> _Supplied material_:
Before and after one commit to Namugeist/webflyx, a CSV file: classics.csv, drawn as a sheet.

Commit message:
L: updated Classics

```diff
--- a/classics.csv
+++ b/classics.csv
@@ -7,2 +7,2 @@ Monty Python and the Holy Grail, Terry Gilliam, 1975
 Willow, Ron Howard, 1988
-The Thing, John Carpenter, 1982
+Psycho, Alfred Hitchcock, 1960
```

* * *

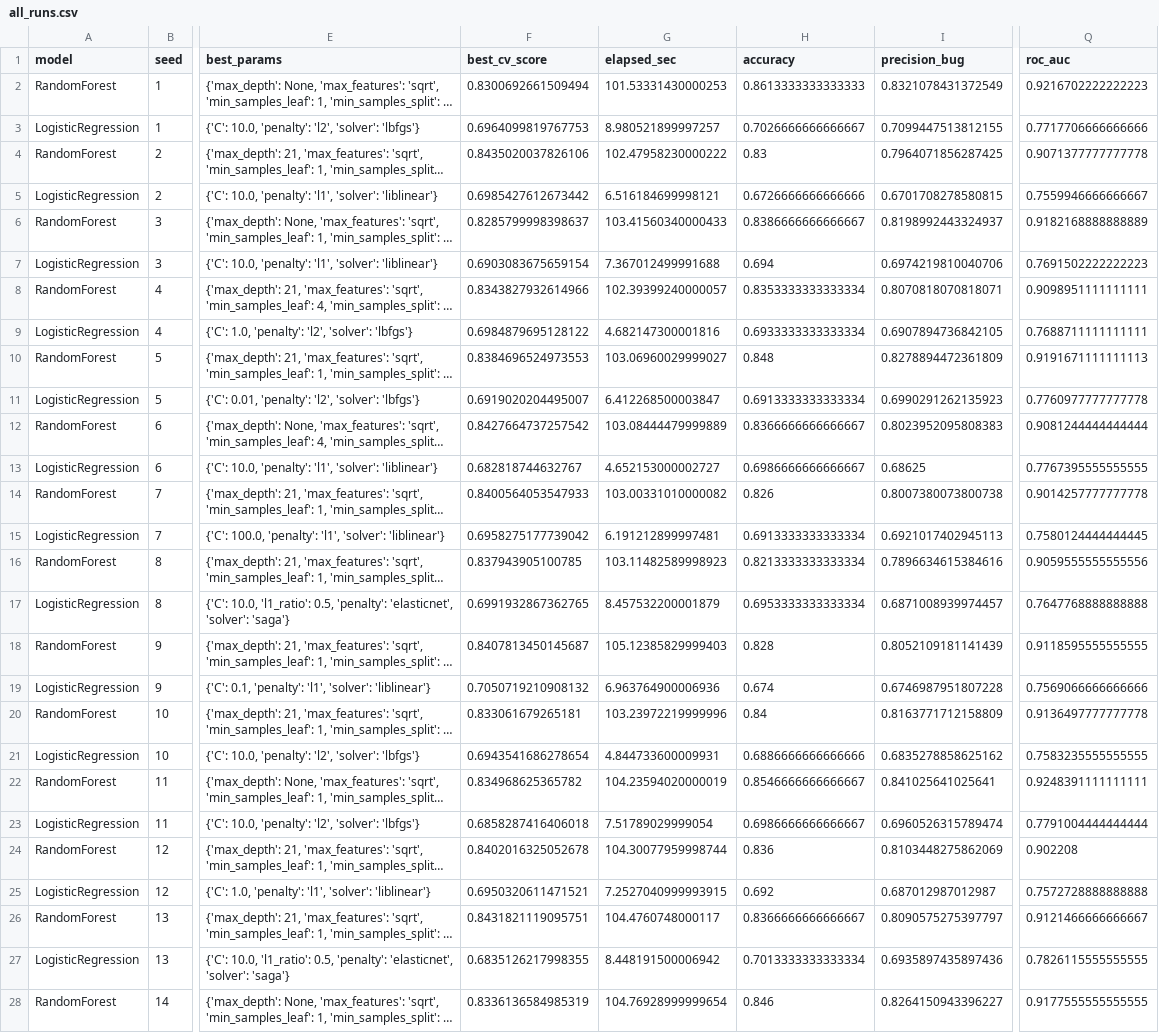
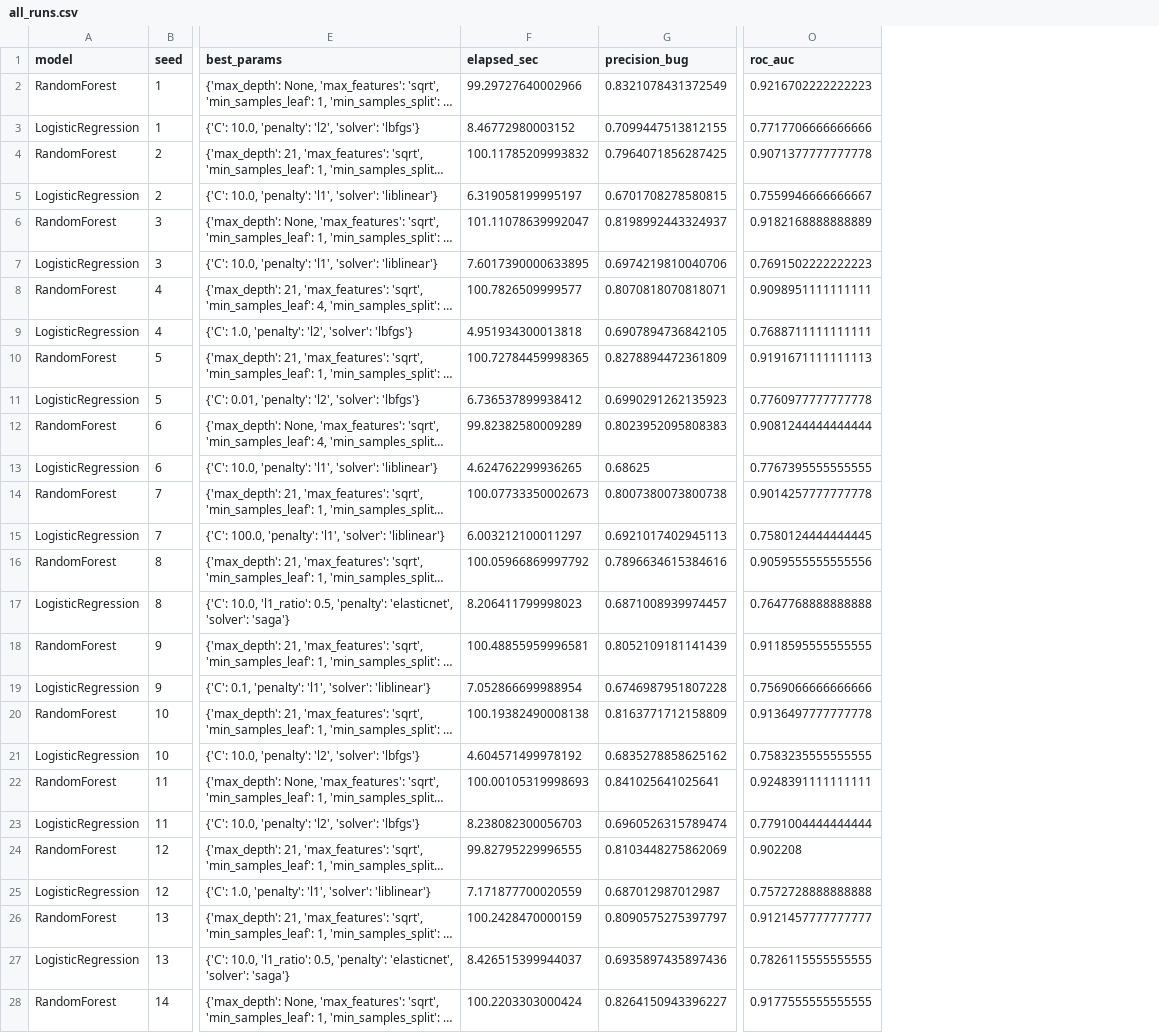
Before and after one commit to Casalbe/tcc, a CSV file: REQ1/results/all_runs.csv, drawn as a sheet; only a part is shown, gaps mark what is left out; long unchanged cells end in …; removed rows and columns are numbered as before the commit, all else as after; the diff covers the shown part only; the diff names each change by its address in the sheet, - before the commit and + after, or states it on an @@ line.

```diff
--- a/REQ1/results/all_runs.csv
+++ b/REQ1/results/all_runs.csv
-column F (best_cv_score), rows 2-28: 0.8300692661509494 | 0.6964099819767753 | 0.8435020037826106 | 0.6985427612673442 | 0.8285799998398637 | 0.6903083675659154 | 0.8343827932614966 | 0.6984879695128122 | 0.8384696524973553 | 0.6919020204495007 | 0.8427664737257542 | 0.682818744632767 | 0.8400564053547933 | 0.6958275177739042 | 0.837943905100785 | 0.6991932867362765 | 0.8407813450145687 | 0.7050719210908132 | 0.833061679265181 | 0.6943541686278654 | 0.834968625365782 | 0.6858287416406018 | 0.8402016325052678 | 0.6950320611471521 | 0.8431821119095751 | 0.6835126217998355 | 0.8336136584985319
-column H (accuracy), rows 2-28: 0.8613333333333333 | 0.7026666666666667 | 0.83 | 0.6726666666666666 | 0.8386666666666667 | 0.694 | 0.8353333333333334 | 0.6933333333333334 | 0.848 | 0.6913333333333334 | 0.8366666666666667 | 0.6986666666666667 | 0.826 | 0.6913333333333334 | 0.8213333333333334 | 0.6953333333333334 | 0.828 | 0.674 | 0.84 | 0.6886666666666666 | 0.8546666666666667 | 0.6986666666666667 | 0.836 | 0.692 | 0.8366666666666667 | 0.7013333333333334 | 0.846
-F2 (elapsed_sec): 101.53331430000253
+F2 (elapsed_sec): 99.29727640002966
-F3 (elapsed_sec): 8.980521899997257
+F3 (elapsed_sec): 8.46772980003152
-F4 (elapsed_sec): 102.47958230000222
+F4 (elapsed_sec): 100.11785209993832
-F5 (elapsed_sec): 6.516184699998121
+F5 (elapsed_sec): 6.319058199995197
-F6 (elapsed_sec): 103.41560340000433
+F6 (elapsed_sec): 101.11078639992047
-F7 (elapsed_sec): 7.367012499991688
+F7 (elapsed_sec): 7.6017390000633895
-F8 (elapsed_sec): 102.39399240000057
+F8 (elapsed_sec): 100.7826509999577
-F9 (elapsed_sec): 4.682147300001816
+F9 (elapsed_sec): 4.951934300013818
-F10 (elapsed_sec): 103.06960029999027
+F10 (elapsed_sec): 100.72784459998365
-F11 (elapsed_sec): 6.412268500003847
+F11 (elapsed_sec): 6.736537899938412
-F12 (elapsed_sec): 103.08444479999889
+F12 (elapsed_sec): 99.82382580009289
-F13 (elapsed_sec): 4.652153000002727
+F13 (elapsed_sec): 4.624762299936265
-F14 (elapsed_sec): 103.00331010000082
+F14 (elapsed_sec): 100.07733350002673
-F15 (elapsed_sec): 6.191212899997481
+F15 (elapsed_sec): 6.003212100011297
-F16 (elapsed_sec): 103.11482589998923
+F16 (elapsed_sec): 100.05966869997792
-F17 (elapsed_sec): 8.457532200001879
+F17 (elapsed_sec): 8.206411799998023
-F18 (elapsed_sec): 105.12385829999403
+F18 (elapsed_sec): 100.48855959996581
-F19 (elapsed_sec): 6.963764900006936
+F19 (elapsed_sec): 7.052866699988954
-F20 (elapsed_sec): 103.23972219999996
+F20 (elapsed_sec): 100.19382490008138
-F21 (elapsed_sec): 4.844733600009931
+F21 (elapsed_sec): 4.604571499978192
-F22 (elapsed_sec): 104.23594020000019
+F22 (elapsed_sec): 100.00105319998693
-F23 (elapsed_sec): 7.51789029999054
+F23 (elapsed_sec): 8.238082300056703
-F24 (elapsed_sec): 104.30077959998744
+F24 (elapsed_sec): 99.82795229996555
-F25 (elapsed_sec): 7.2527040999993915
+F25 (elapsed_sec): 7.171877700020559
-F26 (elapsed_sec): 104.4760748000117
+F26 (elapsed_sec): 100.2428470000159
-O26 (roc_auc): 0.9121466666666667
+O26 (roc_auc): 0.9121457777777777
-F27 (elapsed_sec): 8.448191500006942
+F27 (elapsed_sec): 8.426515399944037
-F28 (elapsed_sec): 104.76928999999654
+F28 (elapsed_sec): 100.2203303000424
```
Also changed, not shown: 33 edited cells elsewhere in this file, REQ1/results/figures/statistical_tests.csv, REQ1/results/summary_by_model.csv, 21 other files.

> _Your goal_: In the listing above, find each line with "file" and copy it.

> _Problem solution_:
Before and after one commit to Namugeist/webflyx, a CSV file: classics.csv, drawn as a sheet.
Before and after one commit to Casalbe/tcc, a CSV file: REQ1/results/all_runs.csv, drawn as a sheet; only a part is shown, gaps mark what is left out; long unchanged cells end in …; removed rows and columns are numbered as before the commit, all else as after; the diff covers the shown part only; the diff names each change by its address in the sheet, - before the commit and + after, or states it on an @@ line.
Also changed, not shown: 33 edited cells elsewhere in this file, REQ1/results/figures/statistical_tests.csv, REQ1/results/summary_by_model.csv, 21 other files.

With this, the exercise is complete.